In 1960, Gerald Estrin presented “Organization of computer systems: the fixed plus variable structure computer” at the western joint IRE-AIEE-ACM computer conference. His abstract reads in part: “…a growing number of important problems have been recorded which are not practicably computable by existing systems. These latter problems have provided the incentive for the present development of several large scale digital computers with the goal of one or two orders of … Read More → "Crossing the Reconfigurable Computing Chasm"
“It’s a whole new world every time you start.” – Jennifer Hale
It will come as no surprise to anyone who’s visited Disneyland (excuse me, the “Disneyland Resort Theme Park”) that having fun is big business. The price of admission starts at $97.00 for the “value” ticket (midweek, rainy season), and climbs rapidly from there.
It’s just as expensive to sit at … Read More → "Playing the Game; Gaming the Play"
Let’s say you have a huge batch of data that needs to be crunched. Maybe it needs the special help of some new neural network algorithm running on a massive server cluster, accelerated with a pool of FPGA accelerators. We’ll call you “Lisa.” But, Lisa, you don’t have a giant server farm with FPGA-based accelerators.

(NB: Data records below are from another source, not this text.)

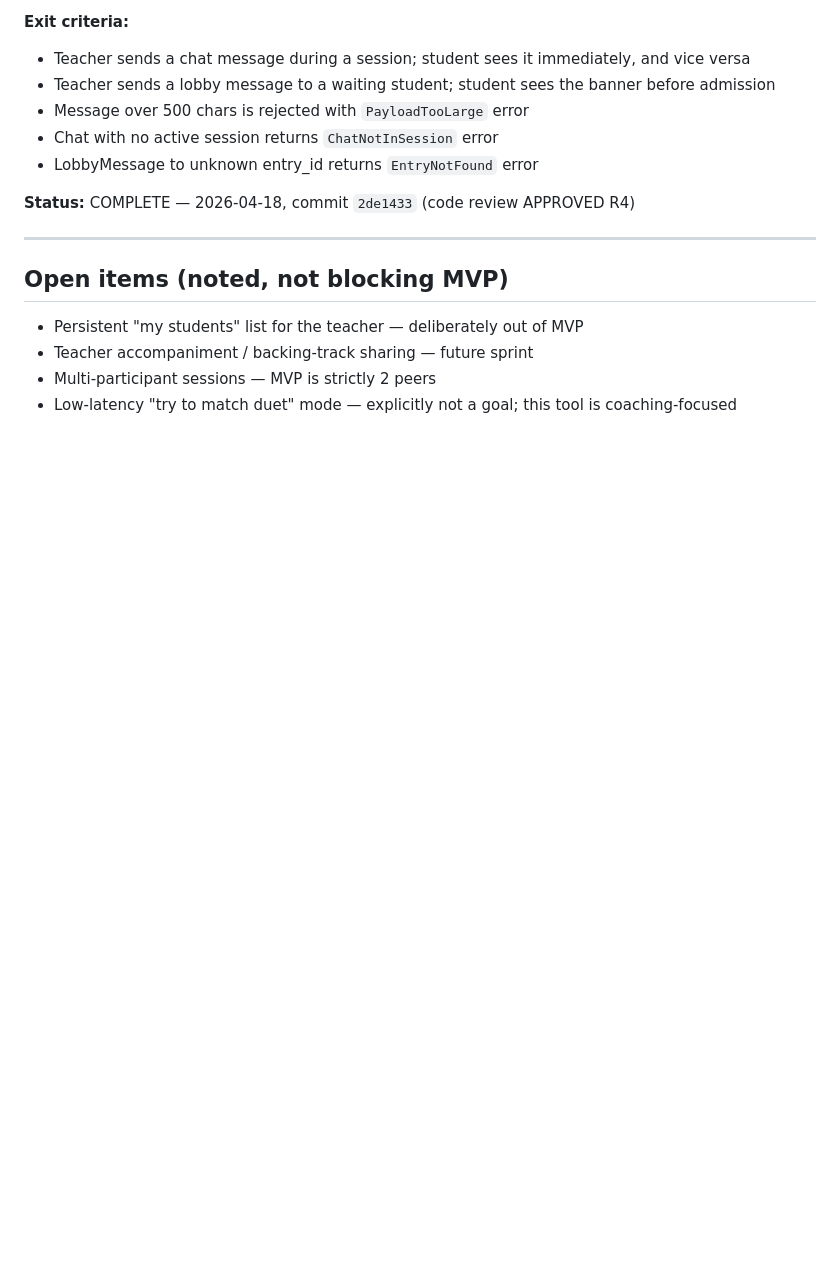
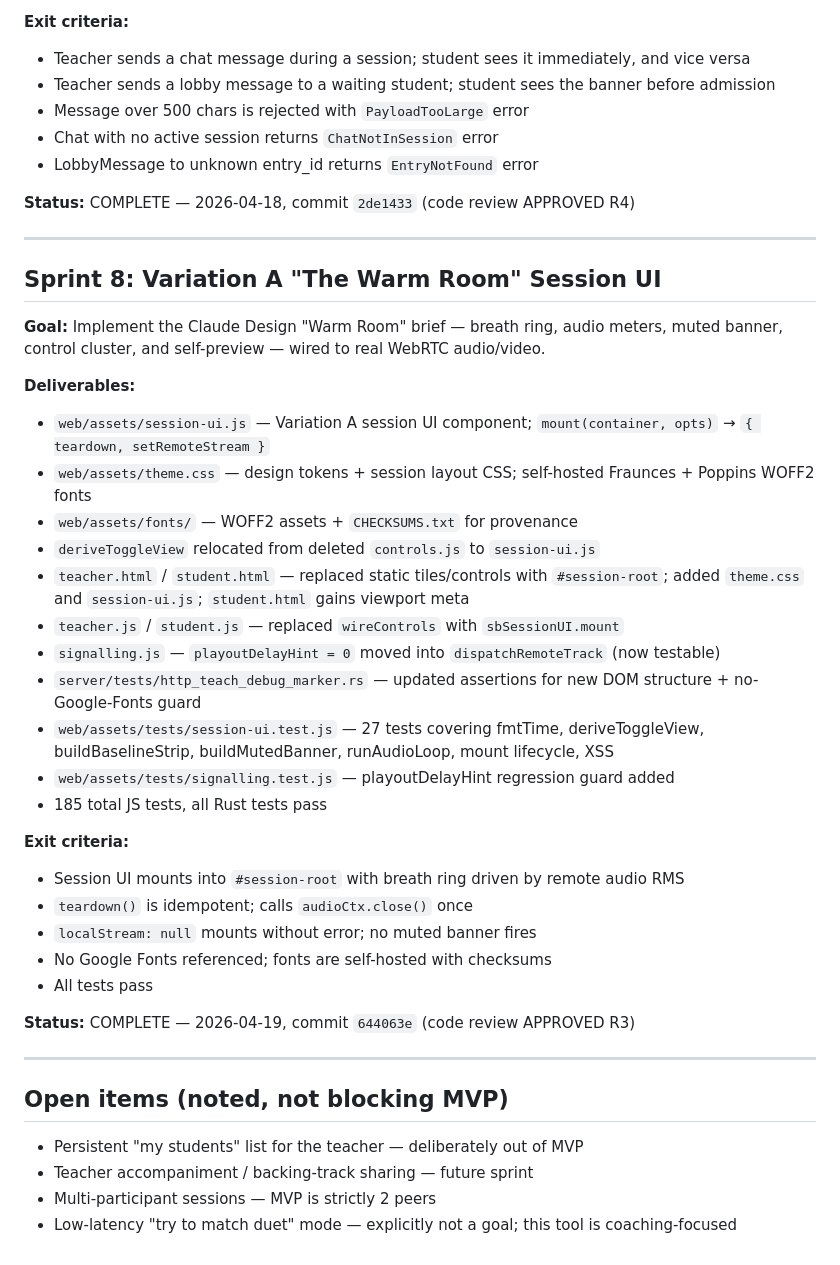
Before and after one commit to andrewbalercnx/singing-bridge, a Markdown page: SPRINTS.md, the part around the change. Drawn GitHub-style; blank space fills up the shorter version.

```diff
--- a/SPRINTS.md
+++ b/SPRINTS.md
@@ -228,6 +228,34 @@ _Protocol_
 
 ---
 
+## Sprint 8: Variation A "The Warm Room" Session UI
+
+**Goal:** Implement the Claude Design "Warm Room" brief — breath ring, audio meters, muted banner, control cluster, and self-preview — wired to real WebRTC audio/video.
+
+**Deliverables:**
+- `web/assets/session-ui.js` — Variation A session UI component; `mount(container, opts)` → `{ teardown, setRemoteStream }`
+- `web/assets/theme.css` — design tokens + session layout CSS; self-hosted Fraunces + Poppins WOFF2 fonts
+- `web/assets/fonts/` — WOFF2 assets + `CHECKSUMS.txt` for provenance
+- `deriveToggleView` relocated from deleted `controls.js` to `session-ui.js`
+- `teacher.html` / `student.html` — replaced static tiles/controls with `#session-root`; added `theme.css` and `session-ui.js`; `student.html` gains viewport meta
+- `teacher.js` / `student.js` — replaced `wireControls` with `sbSessionUI.mount`
+- `signalling.js` — `playoutDelayHint = 0` moved into `dispatchRemoteTrack` (now testable)
+- `server/tests/http_teach_debug_marker.rs` — updated assertions for new DOM structure + no-Google-Fonts guard
+- `web/assets/tests/session-ui.test.js` — 27 tests covering fmtTime, deriveToggleView, buildBaselineStrip, buildMutedBanner, runAudioLoop, mount lifecycle, XSS
+- `web/assets/tests/signalling.test.js` — playoutDelayHint regression guard added
+- 185 total JS tests, all Rust tests pass
+
+**Exit criteria:**
+- Session UI mounts into `#session-root` with breath ring driven by remote audio RMS
+- `teardown()` is idempotent; calls `audioCtx.close()` once
+- `localStream: null` mounts without error; no muted banner fires
+- No Google Fonts referenced; fonts are self-hosted with checksums
+- All tests pass
+
+**Status:** COMPLETE — 2026-04-19, commit `644063e` (code review APPROVED R3)
+
+---
+
 ## Open items (noted, not blocking MVP)
 
 - Persistent "my students" list for the teacher — deliberately out of MVP
```
Also changed, not shown: CHANGES.md (+19 -0 lines).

You also don’t have the … Read More → "Acceleration as a Service"
In the decades-long battle between Altera (now part of Intel) and Xilinx, no title has been more hotly contested than “Ours is Biggest.” Way back in the days when real LUTs had 4 inputs, FPGA companies resorted to measuring their density with “system gates” in order to obscure the pathetically small (at the time) amount of logic that could actually be implemented in the programmable … Read More → "The Biggest SoC/FPGAs"